Just as Audi was announcing its renewed hydrogen intentions, Volkswagen’s Maik Stephan was giving a presentation at the Electronomous future vehicle tech conference in Killarney. In that presentation, Stephan – VW’s group strategy director – pointed out that battery electric vehicles (BEVs) are significantly more efficient than hydrogen fuel cell vehicles (FCEVs), from a point of view of the amount of energy input needed for each journey.

According to Stephan’s presentation, with current technology, BEV battery cars need an input of about 184Wh/km, whereas the figure for a fuel cell is 494Wh/km. For a fuel cell plug-in hybrid (which also uses a lithium battery for short journeys) that figure falls to 333Wh/km.

“Volkswagen realises that there is a huge challenge ahead. Volkswagen Group’s passenger cars contribute 1 per cent of all transport-related Co2 emissions, and there’s another one per cent if you include the emissions from our trucks and buses. We understand that, and have decided to do something about that. We have decided to point the company in a new direction.”

That direction appears to be entirely electric. Stephan reiterated its commitment to being completely Co2 neutral, in production and sales, by 2050. To do that, he said, the company will have to build its last internal-combustion engined vehicle by 2040, given that the average life cycle of a new car is about 10 years.

“We will start developing our last ‘conventional’ engines and platforms in the next five to six years” said Stephan. When it comes to electric cars, Stephan said: “The plan is to build 15 million cars on the [all-electric] MEB platform in the next five years. The versions with the largest battery packs will have a WLTP range of up to 550km.”

New hatchback

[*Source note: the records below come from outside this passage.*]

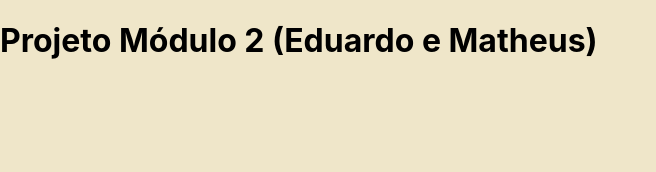
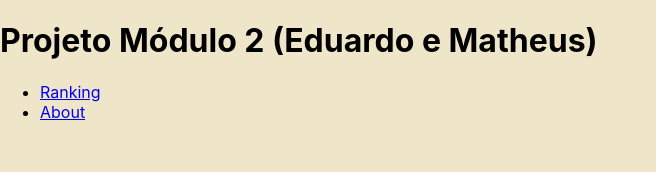
Before and after one commit to MatheusBenamor/M2-Project, a React (Create React App) app: page / in a window 1280 px wide. Shown: the top 172 px of the page, without its empty margins (0-656 px from the left). Built offline with nearby package versions, Linux system fonts and the light colour scheme.

Commit message:
implement router, initial navbar

```diff
--- a/src/App.css
+++ b/src/App.css
@@ -1,4 +1,5 @@
 
 html {
     background-color: #EFE6C9;
+
 }
--- a/src/App.js
+++ b/src/App.js
@@ -1,9 +1,13 @@
 import './App.css';
+import About from './components/About';
+import Navbar from './components/Navbar';
+
 
 function App() {
   return (
     <div className="App">
       <h1>Projeto Módulo 2 (Eduardo e Matheus)</h1>
+      <Navbar/>
     </div>
   );
 }
--- /dev/null
+++ b/src/components/About.js
@@ -0,0 +1,10 @@
+import React from 'react';
+
+const about = () => {
+    return (
+     <div>
+     <p>About</p>
+     </div>
+    )
+}
+export default about;
--- /dev/null
+++ b/src/components/Navbar.js
@@ -0,0 +1,23 @@
+import React from 'react';
+import { Link } from 'react-router-dom';
+import About from './About';
+import Ranking from './Ranking';
+
+
+const navbar = () => {
+    return (
+        <nav className="nav-style">
+        <ul>
+        <li><Link to='./Ranking.js'>Ranking</Link></li>
+        <li><Link to='./About.js'>About</Link></li>
+      </ul>
+      </nav>
+      /*<div>
+      <h1>This is a navbar</h1>
+          <p><Ranking/></p>
+          <p><About/></p>
+      </div>*/
+    )
+  }
+
+  export default navbar;
--- /dev/null
+++ b/src/components/Ranking.js
@@ -0,0 +1,10 @@
+import React from 'react';
+
+const ranking = () => {
+    return (
+     <div>
+     <p>Ranking</p>
+     </div>
+    )
+}
+export default ranking;
--- a/src/index.js
+++ b/src/index.js
@@ -4,11 +4,13 @@ import './index.css';
 import App from './App';
 import reportWebVitals from './reportWebVitals';
 
-ReactDOM.render(
-  <React.StrictMode>
+import { BrowserRouter as Router } from 'react-router-dom';
+
+ReactDOM.render((
+  <Router>
     <App />
-  </React.StrictMode>,
-  document.getElementById('root')
+  </Router>
+  ), document.getElementById('root')
 );
 
 // If you want to start measuring performance in your app, pass a function
```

Stephan went beyond that, though, averring that the new ID hatchback, VW’s first purpose-built all-electric car, which launches later this year, will be Co2-neutral when the first one is handed over to its customer.

“We will also work on battery production techniques and recycling to ensure that the ID’s entire life cycle will be Co2-neutral.” Stephan did admit that, in the early days of the ID’s production, it will be necessary to cancel out some of its factory emissions by using carbon offset schemes.

How all of that will gel with Audi’s resurgent love for hydrogen power remains unknown for now. While hydrogen is the most abundant element in the universe, it’s currently difficult and expensive to produce and distribute commercially, and most of the hydrogen currently in industrial use is actually a byproduct of the petro-chemical industry.

While companies such as Toyota, General Motors, Hyundai, Honda, Shell, and others have promised to help build up a hydrogen refuelling network, it’s an expensive and labour-intensive undertaking.

More so than creating a proper pan-European electric car fast-charging network? It’s an arguable point, but which of the two now-apparently divergent views of the VW Group are we supposed to believe?

“We need to have a master plan” said Stephan. “We need to work hand-in-hand, rather than finger-pointing.” He may have been talking about all carmakers and all stakeholders in the zero-emissions economy. But he may also have been talking about the internal politics of the VW Group.